Kids Getting Rickets?

Adults with bone problems?

A lack of Vitamin D.

The Medical Discovery of the Century

Fish Tacos

For one thing, in the developed western world more of us are spending more time indoors. Parents tend not to let their kids outside as much as previous generations did. They cite fears of perverts, and the dangers of much increased traffic.  Their fears aren’t entirely groundless, particularly when it comes to the dangers of traffic.

Also, we hear time and time again about the danger of exposure to too much sun.

Most of tend to dover up a bit more, and lather on the sunscreen.

What about food?

Black And White Sun

There’s not a lot of foodstuff that contain much of it. Oily Fish, and food fortified with it, such as some milks.

Recently,  it was suggested that we should go outside, in the full sun, for twenty minutes, before we apply any sunscreen. Is that a good idea?

It could be, except that there are so many factors involved. What kid of complexion do you have? Paler skin absorbs UV (which the skin converts to Vitamin D) a lot quicker than darker skin, as a rule.  What time of day are you in the sun. It’s obviously more powerful at noon, than at sunrise or sunset. What part of the world are you in? The sun is often more powerful at lower latitudes (although those that live in the higher latitudes, will certainly testify to sunburn).

A team of scientists at the Norwegian Institute for Air Research have built a sunlight calculator for this purpose. It takes into account  all the factors mentioned above, and from it you can work out how many minutes you need to stand outside without sunscreen to get your recommended daily dose of D.
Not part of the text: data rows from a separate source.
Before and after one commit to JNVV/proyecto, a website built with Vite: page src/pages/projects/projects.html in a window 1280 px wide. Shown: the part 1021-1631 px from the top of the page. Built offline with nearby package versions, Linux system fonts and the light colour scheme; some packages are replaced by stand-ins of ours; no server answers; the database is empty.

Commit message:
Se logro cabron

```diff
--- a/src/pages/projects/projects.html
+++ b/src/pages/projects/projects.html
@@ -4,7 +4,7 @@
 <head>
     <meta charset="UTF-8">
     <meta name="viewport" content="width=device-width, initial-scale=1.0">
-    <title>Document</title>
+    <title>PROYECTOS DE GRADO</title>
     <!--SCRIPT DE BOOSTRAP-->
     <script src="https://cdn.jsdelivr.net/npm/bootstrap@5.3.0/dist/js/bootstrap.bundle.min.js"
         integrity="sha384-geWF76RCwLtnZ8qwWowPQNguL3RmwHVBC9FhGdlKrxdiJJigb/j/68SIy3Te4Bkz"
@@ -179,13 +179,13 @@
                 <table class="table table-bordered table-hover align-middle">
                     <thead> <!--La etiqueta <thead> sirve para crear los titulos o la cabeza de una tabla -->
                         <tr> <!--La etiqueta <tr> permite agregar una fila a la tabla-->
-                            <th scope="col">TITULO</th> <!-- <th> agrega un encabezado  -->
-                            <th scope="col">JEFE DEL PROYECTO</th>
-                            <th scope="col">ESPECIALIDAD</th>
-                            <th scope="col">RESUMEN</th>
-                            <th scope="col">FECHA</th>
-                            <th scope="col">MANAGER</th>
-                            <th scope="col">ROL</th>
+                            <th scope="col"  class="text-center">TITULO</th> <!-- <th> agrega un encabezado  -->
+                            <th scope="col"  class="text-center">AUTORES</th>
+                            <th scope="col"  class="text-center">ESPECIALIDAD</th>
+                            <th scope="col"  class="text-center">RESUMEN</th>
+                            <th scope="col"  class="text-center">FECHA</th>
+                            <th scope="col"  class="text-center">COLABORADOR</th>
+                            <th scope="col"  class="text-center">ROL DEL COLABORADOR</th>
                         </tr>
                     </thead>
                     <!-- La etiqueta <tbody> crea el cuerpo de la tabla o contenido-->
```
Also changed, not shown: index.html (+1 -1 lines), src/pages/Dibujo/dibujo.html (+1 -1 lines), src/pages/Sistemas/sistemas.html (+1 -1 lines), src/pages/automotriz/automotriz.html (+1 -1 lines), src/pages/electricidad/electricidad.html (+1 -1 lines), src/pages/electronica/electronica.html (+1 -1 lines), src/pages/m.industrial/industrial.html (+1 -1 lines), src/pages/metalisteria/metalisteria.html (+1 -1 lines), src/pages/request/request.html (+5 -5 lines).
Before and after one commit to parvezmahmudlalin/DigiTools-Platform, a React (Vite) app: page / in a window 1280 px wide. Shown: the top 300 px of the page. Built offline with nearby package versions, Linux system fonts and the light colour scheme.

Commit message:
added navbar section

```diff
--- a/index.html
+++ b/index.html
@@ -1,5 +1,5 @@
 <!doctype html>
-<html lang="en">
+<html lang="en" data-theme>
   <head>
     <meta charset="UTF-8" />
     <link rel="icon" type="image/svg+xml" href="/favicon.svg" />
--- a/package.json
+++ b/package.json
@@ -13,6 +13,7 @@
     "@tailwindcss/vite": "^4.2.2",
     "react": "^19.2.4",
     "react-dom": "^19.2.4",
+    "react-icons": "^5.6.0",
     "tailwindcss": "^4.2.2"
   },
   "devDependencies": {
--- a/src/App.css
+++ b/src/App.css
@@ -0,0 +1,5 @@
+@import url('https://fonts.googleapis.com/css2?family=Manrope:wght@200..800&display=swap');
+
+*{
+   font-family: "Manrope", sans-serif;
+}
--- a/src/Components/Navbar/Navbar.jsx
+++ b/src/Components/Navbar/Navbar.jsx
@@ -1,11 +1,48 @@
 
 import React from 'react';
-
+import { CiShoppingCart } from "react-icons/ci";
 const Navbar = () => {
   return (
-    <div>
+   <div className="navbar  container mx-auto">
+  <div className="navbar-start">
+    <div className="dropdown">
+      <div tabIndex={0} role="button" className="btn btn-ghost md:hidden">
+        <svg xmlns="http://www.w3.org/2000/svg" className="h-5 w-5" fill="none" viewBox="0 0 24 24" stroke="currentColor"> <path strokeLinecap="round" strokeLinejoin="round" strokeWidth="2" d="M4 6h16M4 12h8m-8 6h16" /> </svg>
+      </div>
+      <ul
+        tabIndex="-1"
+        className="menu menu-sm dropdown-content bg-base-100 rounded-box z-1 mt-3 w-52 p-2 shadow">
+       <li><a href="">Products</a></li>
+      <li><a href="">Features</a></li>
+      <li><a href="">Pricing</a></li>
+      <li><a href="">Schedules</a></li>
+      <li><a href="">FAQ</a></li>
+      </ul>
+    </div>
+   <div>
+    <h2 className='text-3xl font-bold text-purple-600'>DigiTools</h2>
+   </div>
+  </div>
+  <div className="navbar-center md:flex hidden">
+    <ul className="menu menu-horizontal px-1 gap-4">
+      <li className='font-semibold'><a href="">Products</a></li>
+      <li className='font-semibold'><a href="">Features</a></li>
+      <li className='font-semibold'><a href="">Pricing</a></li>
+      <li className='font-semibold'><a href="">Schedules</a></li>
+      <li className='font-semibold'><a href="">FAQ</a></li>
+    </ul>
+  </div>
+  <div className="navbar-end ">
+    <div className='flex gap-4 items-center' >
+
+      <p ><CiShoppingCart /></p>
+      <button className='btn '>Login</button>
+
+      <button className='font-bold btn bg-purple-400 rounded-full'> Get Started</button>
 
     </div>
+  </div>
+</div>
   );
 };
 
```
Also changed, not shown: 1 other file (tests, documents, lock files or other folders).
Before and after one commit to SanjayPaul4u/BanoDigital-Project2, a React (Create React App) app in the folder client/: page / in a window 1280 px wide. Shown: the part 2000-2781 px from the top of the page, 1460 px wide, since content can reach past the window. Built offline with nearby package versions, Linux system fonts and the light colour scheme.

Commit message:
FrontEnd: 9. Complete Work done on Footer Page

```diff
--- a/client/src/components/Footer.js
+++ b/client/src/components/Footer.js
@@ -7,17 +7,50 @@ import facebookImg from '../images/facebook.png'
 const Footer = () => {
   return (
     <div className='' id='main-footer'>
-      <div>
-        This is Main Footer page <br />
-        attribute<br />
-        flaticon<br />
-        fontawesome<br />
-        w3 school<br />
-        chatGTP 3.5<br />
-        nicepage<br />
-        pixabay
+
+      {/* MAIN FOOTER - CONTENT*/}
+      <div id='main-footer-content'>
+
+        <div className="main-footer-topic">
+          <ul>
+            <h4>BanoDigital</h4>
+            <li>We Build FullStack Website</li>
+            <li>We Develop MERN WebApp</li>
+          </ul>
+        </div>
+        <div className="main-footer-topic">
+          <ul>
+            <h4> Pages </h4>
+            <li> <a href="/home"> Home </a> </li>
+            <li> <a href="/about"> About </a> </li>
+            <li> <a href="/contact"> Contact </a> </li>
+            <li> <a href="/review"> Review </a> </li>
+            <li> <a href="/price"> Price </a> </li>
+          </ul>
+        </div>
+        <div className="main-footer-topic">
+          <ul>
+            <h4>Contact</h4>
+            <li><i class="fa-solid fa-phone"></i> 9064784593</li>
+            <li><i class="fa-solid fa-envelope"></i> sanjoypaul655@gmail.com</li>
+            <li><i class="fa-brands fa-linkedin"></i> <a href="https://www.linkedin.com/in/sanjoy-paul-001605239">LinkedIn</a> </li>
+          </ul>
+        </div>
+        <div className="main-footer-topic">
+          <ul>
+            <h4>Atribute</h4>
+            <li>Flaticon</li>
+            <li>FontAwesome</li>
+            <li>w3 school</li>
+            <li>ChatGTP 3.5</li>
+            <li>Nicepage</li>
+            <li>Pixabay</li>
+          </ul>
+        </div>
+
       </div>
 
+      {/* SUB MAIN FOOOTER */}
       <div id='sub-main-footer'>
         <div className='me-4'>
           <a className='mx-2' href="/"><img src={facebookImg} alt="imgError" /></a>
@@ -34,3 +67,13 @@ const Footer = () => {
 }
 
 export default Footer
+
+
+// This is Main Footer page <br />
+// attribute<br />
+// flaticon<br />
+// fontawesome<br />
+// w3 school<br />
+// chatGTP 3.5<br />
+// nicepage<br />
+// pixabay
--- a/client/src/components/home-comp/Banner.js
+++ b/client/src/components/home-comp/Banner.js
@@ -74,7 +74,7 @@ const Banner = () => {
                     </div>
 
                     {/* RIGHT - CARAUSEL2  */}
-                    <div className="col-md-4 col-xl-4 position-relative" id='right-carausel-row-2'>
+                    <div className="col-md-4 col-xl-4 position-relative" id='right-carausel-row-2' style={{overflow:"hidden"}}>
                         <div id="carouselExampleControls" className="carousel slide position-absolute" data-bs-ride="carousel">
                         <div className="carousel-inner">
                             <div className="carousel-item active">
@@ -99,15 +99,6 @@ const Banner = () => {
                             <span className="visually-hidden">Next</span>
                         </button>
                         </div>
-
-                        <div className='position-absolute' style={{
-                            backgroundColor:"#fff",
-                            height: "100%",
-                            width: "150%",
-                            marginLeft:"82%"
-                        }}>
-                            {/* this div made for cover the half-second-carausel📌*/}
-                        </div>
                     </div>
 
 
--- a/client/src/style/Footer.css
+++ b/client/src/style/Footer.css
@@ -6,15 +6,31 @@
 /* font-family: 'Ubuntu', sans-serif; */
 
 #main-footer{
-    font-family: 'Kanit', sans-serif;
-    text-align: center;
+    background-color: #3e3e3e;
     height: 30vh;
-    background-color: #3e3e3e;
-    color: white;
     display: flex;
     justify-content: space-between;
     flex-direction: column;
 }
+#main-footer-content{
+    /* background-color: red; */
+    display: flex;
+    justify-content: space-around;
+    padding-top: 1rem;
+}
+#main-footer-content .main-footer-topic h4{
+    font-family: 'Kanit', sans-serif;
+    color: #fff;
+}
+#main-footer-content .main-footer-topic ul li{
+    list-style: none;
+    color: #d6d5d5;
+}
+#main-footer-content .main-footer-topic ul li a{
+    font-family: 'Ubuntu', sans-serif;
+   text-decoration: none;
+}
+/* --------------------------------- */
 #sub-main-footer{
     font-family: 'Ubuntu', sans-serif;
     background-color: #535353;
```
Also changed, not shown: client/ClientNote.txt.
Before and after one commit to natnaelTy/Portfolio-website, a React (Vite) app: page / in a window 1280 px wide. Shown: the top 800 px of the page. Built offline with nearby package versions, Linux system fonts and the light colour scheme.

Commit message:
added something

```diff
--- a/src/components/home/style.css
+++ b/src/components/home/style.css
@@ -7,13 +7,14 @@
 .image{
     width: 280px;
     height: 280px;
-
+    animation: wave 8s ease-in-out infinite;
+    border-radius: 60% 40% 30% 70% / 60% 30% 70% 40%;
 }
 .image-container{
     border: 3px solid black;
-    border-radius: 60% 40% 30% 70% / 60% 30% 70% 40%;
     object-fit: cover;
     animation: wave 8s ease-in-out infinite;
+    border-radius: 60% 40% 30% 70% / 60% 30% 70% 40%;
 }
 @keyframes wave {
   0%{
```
Sunny D

Water, High Fructose, Corn Syrup and 2% or Less of Each of the Following: Concentrated Juices (Orange, Tangerine, Apple, Lime, Grapefruit). Citric Acid, Ascorbic Acid (Vitamin C), Beta-Carotene, Thiamin Hydrochloride (Vitamin B1), Natural Flavors, Food Starch-Modified, Canola Oil, Cellulose Gum, Xanthan Gum, Sodium Hexametaphosphate, Sodium Benzoate To Protect Flavor, Yellow #5, Yellow #6

That’s a chemistry lab in a bottle, but it’s not the imitation fruit juice we’re talking about here, but good ole sunshine.

There has been so much press coverage about the harmful effects of exposure to the sun, that some kids are actually showing suns of rickets – a disease caused by a lack of Vitamin D, which was common in the slums of Victorian England, where there was often no access to outside areas for children to play in.

However, it’s a good idea for children, and adults, to have around a quarter of an hour’s daily exposure to sunshine, as that is the best way fro the body to naturally manufacture its own supply of this vitamin. Natural vitamins are always better than taking supplments, as the body can often assimilate them better than an artificially made product.

When at the beach in the summer, jsut enjoy the sun for 15 minutes before slathering on the sun block.